→ **Exercise details**: Please reproduce the records below exactly, omitting any pictures they contain.

→ **Input**:

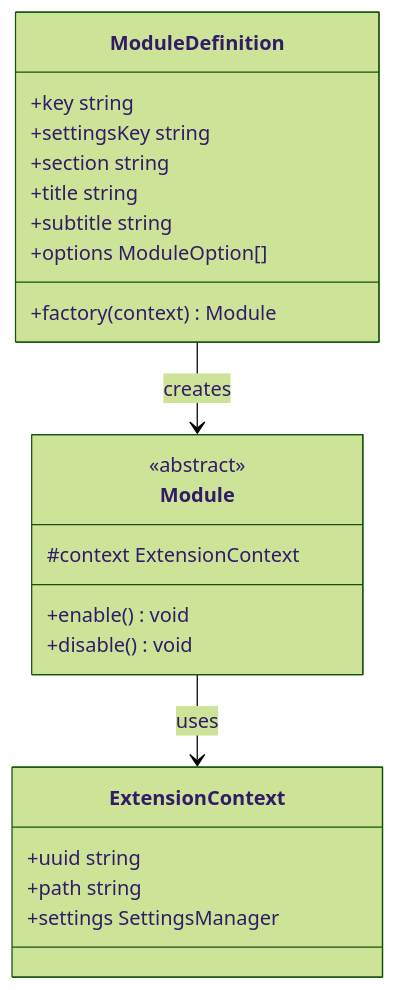
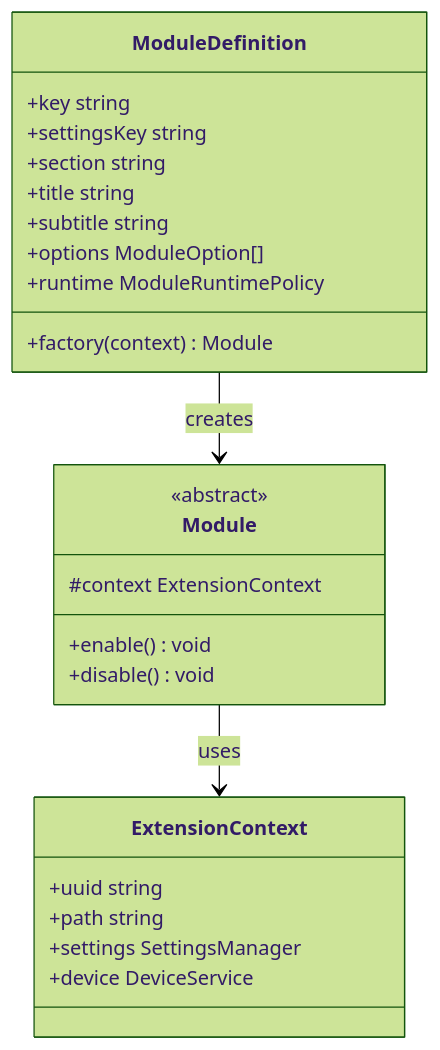
Before and after one commit to luminusOS/aurora-shell: the third of 6 diagrams in ARCHITECTURE.md, drawn with Mermaid (forest theme). The commit also changed other lines of this file and 98 other files, not shown here.

````diff
--- a/ARCHITECTURE.md
+++ b/ARCHITECTURE.md
@@ -67,28 +74,30 @@
 ```mermaid
 classDiagram
   class Module {
     <<abstract>>
     #context ExtensionContext
     +enable() void
     +disable() void
   }
 
   class ModuleDefinition {
     +key string
     +settingsKey string
     +section string
     +title string
     +subtitle string
     +options ModuleOption[]
+    +runtime ModuleRuntimePolicy
     +factory(context) Module
   }
 
   class ExtensionContext {
     +uuid string
     +path string
     +settings SettingsManager
+    +device DeviceService
   }
 
   ModuleDefinition --> Module : creates
   Module --> ExtensionContext : uses
 ```
````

→ **Solution for this problem**:
Before and after one commit to luminusOS/aurora-shell: the third of 6 diagrams in ARCHITECTURE.md, drawn with Mermaid (forest theme). The commit also changed other lines of this file and 98 other files, not shown here.

````diff
--- a/ARCHITECTURE.md
+++ b/ARCHITECTURE.md
@@ -67,28 +74,30 @@
 ```mermaid
 classDiagram
   class Module {
     <<abstract>>
     #context ExtensionContext
     +enable() void
     +disable() void
   }
 
   class ModuleDefinition {
     +key string
     +settingsKey string
     +section string
     +title string
     +subtitle string
     +options ModuleOption[]
+    +runtime ModuleRuntimePolicy
     +factory(context) Module
   }
 
   class ExtensionContext {
     +uuid string
     +path string
     +settings SettingsManager
+    +device DeviceService
   }
 
   ModuleDefinition --> Module : creates
   Module --> ExtensionContext : uses
 ```
````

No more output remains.